--- START ---

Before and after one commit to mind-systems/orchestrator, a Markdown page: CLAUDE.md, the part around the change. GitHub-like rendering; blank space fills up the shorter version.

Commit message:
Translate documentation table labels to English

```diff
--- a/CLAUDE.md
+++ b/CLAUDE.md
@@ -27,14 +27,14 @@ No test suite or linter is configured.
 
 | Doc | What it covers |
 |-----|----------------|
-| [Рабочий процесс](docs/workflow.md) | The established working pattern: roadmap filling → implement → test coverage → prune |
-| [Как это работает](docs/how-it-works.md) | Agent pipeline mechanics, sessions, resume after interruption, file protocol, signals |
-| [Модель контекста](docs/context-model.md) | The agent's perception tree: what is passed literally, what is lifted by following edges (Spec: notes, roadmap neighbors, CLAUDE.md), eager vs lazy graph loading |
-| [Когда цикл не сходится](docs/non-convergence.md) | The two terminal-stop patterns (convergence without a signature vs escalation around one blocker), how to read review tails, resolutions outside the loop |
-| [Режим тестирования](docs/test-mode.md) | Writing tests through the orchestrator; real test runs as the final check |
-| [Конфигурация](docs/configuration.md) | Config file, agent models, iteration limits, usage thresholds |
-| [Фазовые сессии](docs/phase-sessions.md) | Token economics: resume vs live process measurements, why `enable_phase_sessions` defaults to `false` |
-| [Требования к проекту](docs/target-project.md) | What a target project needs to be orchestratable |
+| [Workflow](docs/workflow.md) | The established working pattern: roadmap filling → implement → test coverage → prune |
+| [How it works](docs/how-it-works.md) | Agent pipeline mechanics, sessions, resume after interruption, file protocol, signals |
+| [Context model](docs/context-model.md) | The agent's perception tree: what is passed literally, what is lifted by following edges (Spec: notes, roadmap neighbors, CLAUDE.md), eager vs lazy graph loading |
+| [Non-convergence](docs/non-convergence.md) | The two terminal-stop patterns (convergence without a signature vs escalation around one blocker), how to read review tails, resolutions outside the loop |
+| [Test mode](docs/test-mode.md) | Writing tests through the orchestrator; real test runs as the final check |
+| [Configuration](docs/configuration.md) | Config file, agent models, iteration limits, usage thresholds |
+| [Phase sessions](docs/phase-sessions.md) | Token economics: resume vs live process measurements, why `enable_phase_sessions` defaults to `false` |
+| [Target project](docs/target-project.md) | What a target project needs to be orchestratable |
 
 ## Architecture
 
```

--- END ---

§ Task instructions
Please restate the material above exactly, line by line.

§ Output for this exercise
Before and after one commit to mind-systems/orchestrator, a Markdown page: CLAUDE.md, the part around the change. GitHub-like rendering; blank space fills up the shorter version.

Commit message:
Translate documentation table labels to English

```diff
--- a/CLAUDE.md
+++ b/CLAUDE.md
@@ -27,14 +27,14 @@ No test suite or linter is configured.
 
 | Doc | What it covers |
 |-----|----------------|
-| [Рабочий процесс](docs/workflow.md) | The established working pattern: roadmap filling → implement → test coverage → prune |
-| [Как это работает](docs/how-it-works.md) | Agent pipeline mechanics, sessions, resume after interruption, file protocol, signals |
-| [Модель контекста](docs/context-model.md) | The agent's perception tree: what is passed literally, what is lifted by following edges (Spec: notes, roadmap neighbors, CLAUDE.md), eager vs lazy graph loading |
-| [Когда цикл не сходится](docs/non-convergence.md) | The two terminal-stop patterns (convergence without a signature vs escalation around one blocker), how to read review tails, resolutions outside the loop |
-| [Режим тестирования](docs/test-mode.md) | Writing tests through the orchestrator; real test runs as the final check |
-| [Конфигурация](docs/configuration.md) | Config file, agent models, iteration limits, usage thresholds |
-| [Фазовые сессии](docs/phase-sessions.md) | Token economics: resume vs live process measurements, why `enable_phase_sessions` defaults to `false` |
-| [Требования к проекту](docs/target-project.md) | What a target project needs to be orchestratable |
+| [Workflow](docs/workflow.md) | The established working pattern: roadmap filling → implement → test coverage → prune |
+| [How it works](docs/how-it-works.md) | Agent pipeline mechanics, sessions, resume after interruption, file protocol, signals |
+| [Context model](docs/context-model.md) | The agent's perception tree: what is passed literally, what is lifted by following edges (Spec: notes, roadmap neighbors, CLAUDE.md), eager vs lazy graph loading |
+| [Non-convergence](docs/non-convergence.md) | The two terminal-stop patterns (convergence without a signature vs escalation around one blocker), how to read review tails, resolutions outside the loop |
+| [Test mode](docs/test-mode.md) | Writing tests through the orchestrator; real test runs as the final check |
+| [Configuration](docs/configuration.md) | Config file, agent models, iteration limits, usage thresholds |
+| [Phase sessions](docs/phase-sessions.md) | Token economics: resume vs live process measurements, why `enable_phase_sessions` defaults to `false` |
+| [Target project](docs/target-project.md) | What a target project needs to be orchestratable |
 
 ## Architecture
 
```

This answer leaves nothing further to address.